→ **DATA EXCERPTS**:
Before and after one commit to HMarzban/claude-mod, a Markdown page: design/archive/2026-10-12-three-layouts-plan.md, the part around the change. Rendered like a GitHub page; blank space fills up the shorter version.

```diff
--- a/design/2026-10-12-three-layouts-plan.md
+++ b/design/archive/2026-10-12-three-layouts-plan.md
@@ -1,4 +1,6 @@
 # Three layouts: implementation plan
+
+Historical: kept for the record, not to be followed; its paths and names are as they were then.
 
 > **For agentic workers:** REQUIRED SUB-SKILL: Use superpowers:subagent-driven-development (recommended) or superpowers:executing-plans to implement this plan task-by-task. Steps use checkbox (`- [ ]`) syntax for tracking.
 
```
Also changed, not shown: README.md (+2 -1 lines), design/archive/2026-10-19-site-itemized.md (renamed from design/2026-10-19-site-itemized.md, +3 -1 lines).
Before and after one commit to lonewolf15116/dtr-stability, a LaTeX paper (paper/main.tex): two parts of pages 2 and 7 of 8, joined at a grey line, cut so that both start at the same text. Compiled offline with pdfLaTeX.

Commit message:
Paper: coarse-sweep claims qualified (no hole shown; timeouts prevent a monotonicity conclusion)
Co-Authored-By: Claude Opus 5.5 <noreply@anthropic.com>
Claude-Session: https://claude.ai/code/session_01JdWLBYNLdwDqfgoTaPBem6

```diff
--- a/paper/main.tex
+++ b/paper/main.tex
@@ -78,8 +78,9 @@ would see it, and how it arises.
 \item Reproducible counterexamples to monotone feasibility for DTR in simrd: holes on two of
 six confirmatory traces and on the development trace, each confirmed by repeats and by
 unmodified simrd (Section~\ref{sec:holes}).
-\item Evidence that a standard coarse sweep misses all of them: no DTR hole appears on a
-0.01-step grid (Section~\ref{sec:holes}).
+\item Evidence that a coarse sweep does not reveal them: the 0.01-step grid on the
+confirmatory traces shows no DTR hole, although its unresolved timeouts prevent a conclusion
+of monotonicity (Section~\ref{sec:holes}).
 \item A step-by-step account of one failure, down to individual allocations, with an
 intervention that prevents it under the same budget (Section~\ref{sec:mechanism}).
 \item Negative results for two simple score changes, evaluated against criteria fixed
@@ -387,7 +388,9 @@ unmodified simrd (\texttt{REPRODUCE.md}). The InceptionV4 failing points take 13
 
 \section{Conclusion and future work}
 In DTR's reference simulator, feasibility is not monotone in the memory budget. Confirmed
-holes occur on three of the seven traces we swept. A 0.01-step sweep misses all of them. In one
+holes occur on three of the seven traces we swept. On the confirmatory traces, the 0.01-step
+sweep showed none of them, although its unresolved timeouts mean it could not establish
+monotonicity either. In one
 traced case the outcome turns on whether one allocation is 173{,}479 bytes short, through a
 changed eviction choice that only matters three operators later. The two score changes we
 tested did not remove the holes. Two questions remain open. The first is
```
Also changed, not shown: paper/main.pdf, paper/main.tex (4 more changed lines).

→ **WHAT THE TASK REQUIRES**: Each line of the material above is to be retyped verbatim.

→ **WRITTEN ANSWER**:
Before and after one commit to HMarzban/claude-mod, a Markdown page: design/archive/2026-10-12-three-layouts-plan.md, the part around the change. Rendered like a GitHub page; blank space fills up the shorter version.

```diff
--- a/design/2026-10-12-three-layouts-plan.md
+++ b/design/archive/2026-10-12-three-layouts-plan.md
@@ -1,4 +1,6 @@
 # Three layouts: implementation plan
+
+Historical: kept for the record, not to be followed; its paths and names are as they were then.
 
 > **For agentic workers:** REQUIRED SUB-SKILL: Use superpowers:subagent-driven-development (recommended) or superpowers:executing-plans to implement this plan task-by-task. Steps use checkbox (`- [ ]`) syntax for tracking.
 
```
Also changed, not shown: README.md (+2 -1 lines), design/archive/2026-10-19-site-itemized.md (renamed from design/2026-10-19-site-itemized.md, +3 -1 lines).
Before and after one commit to lonewolf15116/dtr-stability, a LaTeX paper (paper/main.tex): two parts of pages 2 and 7 of 8, joined at a grey line, cut so that both start at the same text. Compiled offline with pdfLaTeX.

Commit message:
Paper: coarse-sweep claims qualified (no hole shown; timeouts prevent a monotonicity conclusion)
Co-Authored-By: Claude Opus 5.5 <noreply@anthropic.com>
Claude-Session: https://claude.ai/code/session_01JdWLBYNLdwDqfgoTaPBem6

```diff
--- a/paper/main.tex
+++ b/paper/main.tex
@@ -78,8 +78,9 @@ would see it, and how it arises.
 \item Reproducible counterexamples to monotone feasibility for DTR in simrd: holes on two of
 six confirmatory traces and on the development trace, each confirmed by repeats and by
 unmodified simrd (Section~\ref{sec:holes}).
-\item Evidence that a standard coarse sweep misses all of them: no DTR hole appears on a
-0.01-step grid (Section~\ref{sec:holes}).
+\item Evidence that a coarse sweep does not reveal them: the 0.01-step grid on the
+confirmatory traces shows no DTR hole, although its unresolved timeouts prevent a conclusion
+of monotonicity (Section~\ref{sec:holes}).
 \item A step-by-step account of one failure, down to individual allocations, with an
 intervention that prevents it under the same budget (Section~\ref{sec:mechanism}).
 \item Negative results for two simple score changes, evaluated against criteria fixed
@@ -387,7 +388,9 @@ unmodified simrd (\texttt{REPRODUCE.md}). The InceptionV4 failing points take 13
 
 \section{Conclusion and future work}
 In DTR's reference simulator, feasibility is not monotone in the memory budget. Confirmed
-holes occur on three of the seven traces we swept. A 0.01-step sweep misses all of them. In one
+holes occur on three of the seven traces we swept. On the confirmatory traces, the 0.01-step
+sweep showed none of them, although its unresolved timeouts mean it could not establish
+monotonicity either. In one
 traced case the outcome turns on whether one allocation is 173{,}479 bytes short, through a
 changed eviction choice that only matters three operators later. The two score changes we
 tested did not remove the holes. Two questions remain open. The first is
```
Also changed, not shown: paper/main.pdf, paper/main.tex (4 more changed lines).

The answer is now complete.